ASSIGNMENT —
Which lines of the entries contain the word "from"? Please list them.

** Opening DATA RECORDS block **

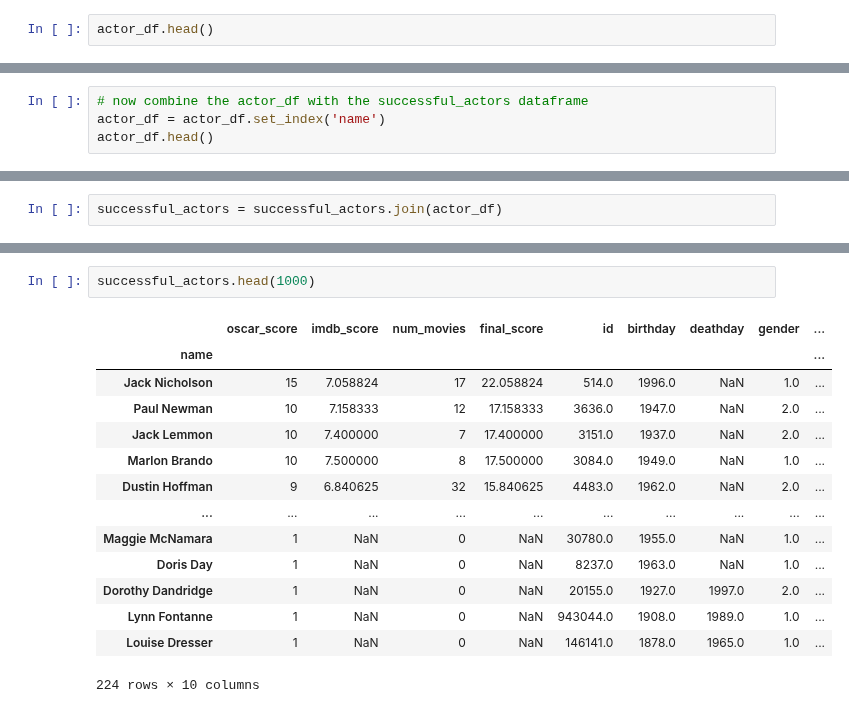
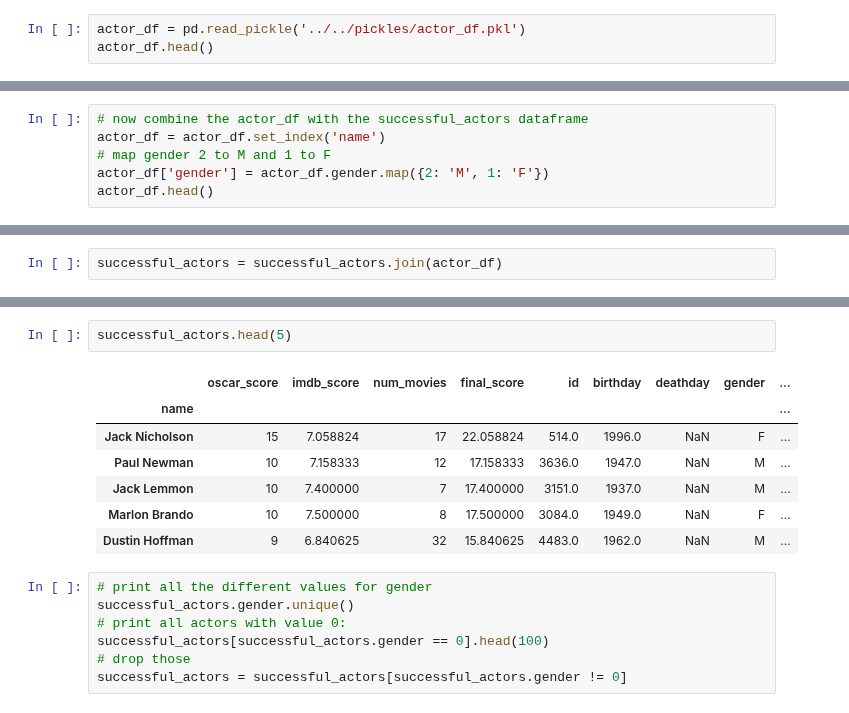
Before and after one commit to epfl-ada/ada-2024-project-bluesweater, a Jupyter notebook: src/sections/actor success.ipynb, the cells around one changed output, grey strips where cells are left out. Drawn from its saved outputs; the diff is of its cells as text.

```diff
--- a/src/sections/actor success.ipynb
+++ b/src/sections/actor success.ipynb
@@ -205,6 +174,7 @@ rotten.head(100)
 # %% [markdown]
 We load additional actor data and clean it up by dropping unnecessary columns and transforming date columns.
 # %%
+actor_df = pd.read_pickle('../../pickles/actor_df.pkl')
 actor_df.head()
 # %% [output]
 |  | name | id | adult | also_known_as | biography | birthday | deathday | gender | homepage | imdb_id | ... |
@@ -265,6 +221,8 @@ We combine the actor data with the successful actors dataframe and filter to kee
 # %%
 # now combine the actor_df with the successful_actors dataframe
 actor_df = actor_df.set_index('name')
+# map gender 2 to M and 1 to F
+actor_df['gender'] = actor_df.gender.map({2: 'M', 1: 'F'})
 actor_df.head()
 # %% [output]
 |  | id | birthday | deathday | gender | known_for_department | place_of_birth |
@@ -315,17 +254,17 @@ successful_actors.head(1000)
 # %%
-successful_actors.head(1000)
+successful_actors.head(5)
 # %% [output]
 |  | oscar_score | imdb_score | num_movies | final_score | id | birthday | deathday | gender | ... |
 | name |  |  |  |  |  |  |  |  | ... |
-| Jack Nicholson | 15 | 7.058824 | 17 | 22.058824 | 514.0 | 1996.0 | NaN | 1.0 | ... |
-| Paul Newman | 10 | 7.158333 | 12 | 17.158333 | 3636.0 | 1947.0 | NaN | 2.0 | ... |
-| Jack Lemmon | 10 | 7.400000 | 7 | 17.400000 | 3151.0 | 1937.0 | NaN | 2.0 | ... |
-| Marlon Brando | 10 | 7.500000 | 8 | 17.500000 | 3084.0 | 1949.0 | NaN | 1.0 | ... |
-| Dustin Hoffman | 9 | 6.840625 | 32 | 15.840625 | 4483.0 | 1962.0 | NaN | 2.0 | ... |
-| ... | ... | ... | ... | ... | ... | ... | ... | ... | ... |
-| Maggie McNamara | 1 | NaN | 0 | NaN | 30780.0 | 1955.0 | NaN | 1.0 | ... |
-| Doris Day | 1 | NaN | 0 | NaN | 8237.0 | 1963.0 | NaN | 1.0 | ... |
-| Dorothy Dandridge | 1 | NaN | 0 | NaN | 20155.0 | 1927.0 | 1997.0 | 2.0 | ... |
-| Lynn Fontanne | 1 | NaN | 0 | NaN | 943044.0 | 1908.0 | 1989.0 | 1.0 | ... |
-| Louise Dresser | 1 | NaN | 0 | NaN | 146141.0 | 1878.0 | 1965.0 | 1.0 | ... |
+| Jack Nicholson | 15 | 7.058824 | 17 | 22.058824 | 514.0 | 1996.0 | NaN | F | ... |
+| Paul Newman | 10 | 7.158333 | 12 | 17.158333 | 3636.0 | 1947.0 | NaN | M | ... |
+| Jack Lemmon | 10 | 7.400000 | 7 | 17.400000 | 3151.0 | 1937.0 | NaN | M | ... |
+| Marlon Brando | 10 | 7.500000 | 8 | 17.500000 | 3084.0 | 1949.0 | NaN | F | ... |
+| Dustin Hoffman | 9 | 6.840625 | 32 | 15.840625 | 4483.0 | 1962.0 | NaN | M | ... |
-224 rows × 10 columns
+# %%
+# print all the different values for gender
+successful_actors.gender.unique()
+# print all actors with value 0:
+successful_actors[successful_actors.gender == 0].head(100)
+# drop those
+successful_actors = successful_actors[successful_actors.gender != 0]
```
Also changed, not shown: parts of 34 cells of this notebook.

** Closing DATA RECORDS block **
** Opening DATA RECORDS block **

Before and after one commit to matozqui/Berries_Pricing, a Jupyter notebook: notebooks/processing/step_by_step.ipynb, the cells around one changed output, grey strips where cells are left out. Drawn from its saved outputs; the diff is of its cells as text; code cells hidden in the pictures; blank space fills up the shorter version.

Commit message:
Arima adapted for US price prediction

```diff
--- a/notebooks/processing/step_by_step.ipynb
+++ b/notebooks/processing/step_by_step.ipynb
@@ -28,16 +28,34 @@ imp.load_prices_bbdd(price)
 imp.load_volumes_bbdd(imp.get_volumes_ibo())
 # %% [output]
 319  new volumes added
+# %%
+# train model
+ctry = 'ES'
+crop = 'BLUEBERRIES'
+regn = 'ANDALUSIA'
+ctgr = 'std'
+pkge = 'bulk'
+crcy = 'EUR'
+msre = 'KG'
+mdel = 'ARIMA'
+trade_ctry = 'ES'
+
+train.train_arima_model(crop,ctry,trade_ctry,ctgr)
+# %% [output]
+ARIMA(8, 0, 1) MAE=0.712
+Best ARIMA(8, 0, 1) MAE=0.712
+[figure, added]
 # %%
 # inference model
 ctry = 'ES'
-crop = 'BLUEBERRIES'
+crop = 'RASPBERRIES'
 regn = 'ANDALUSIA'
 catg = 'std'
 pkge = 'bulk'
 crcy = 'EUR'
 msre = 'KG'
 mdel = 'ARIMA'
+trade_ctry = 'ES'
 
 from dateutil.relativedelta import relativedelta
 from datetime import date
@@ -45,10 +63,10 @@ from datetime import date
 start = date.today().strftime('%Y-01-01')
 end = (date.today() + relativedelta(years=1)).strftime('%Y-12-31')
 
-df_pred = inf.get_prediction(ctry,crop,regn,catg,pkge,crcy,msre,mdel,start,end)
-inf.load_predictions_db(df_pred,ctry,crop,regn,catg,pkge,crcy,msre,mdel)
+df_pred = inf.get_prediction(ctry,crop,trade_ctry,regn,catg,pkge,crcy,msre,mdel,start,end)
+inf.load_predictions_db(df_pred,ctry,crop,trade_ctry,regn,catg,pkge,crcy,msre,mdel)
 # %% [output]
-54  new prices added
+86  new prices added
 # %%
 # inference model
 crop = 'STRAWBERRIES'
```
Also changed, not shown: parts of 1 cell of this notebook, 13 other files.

** Closing DATA RECORDS block **
** Opening DATA RECORDS block **

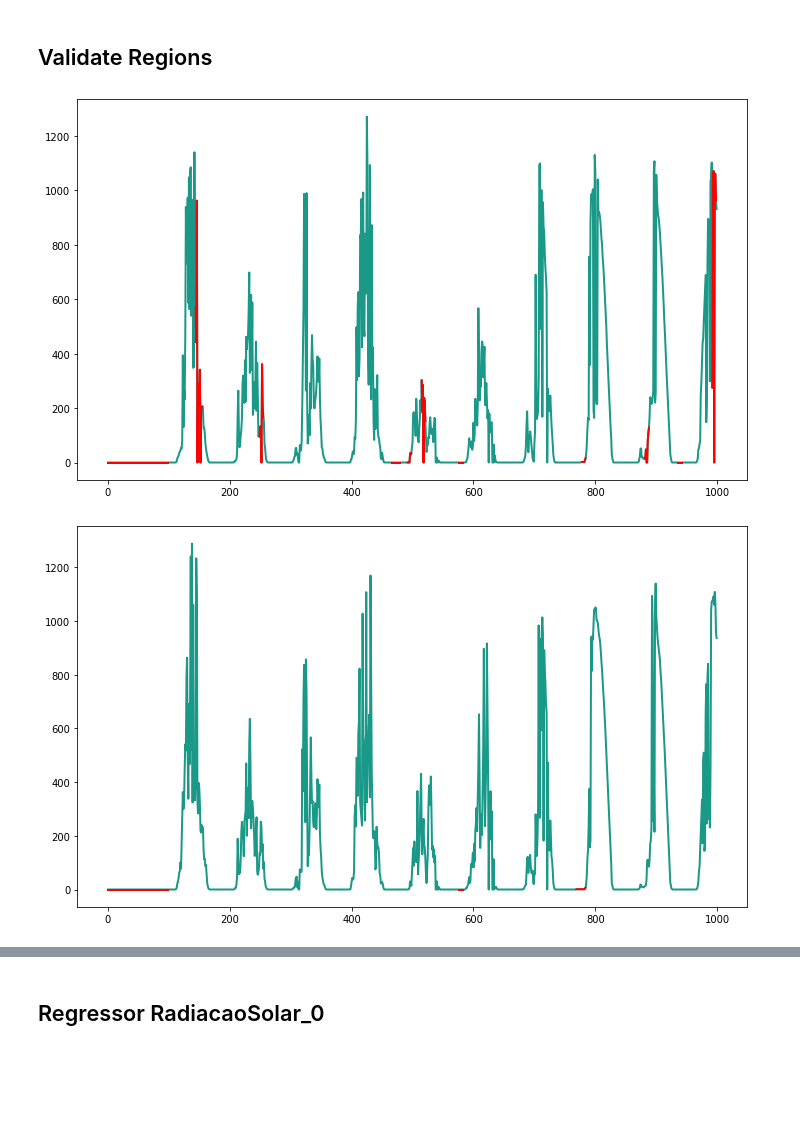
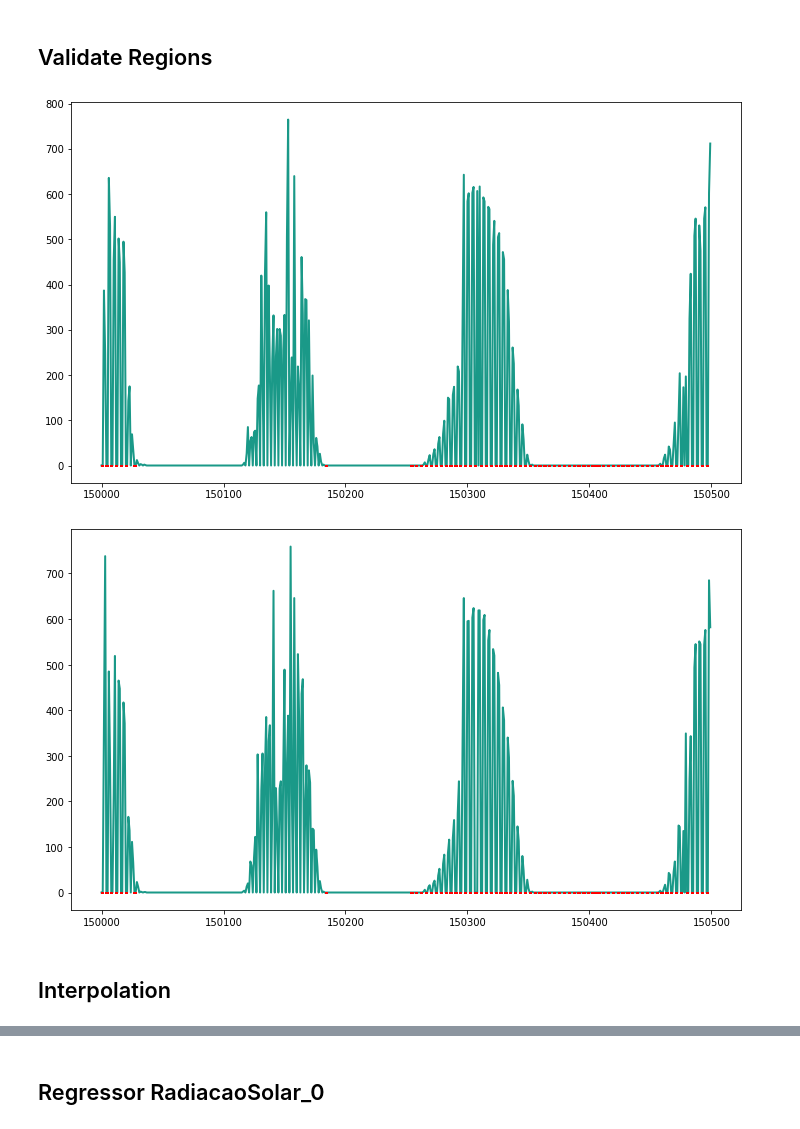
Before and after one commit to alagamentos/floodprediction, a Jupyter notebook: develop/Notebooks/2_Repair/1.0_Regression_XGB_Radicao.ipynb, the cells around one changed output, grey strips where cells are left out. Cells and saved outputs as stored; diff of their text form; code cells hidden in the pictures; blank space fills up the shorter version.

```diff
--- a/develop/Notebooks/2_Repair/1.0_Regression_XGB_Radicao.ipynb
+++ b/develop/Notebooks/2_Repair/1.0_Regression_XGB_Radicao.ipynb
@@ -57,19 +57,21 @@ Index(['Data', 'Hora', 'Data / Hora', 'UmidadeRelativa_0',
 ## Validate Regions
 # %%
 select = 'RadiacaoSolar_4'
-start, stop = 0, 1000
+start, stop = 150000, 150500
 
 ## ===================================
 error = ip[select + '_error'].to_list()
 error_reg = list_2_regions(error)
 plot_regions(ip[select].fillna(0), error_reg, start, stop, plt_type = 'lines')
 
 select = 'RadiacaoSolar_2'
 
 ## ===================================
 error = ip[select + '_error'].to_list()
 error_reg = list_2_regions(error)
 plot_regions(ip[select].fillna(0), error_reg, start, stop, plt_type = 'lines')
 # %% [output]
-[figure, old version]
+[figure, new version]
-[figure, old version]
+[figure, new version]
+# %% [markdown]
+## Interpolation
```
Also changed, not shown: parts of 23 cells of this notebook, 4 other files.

** Closing DATA RECORDS block **

SOLVED EXERCISE —
Before and after one commit to epfl-ada/ada-2024-project-bluesweater, a Jupyter notebook: src/sections/actor success.ipynb, the cells around one changed output, grey strips where cells are left out. Drawn from its saved outputs; the diff is of its cells as text.
Before and after one commit to matozqui/Berries_Pricing, a Jupyter notebook: notebooks/processing/step_by_step.ipynb, the cells around one changed output, grey strips where cells are left out. Drawn from its saved outputs; the diff is of its cells as text; code cells hidden in the pictures; blank space fills up the shorter version.
 from dateutil.relativedelta import relativedelta
 from datetime import date
@@ -45,10 +63,10 @@ from datetime import date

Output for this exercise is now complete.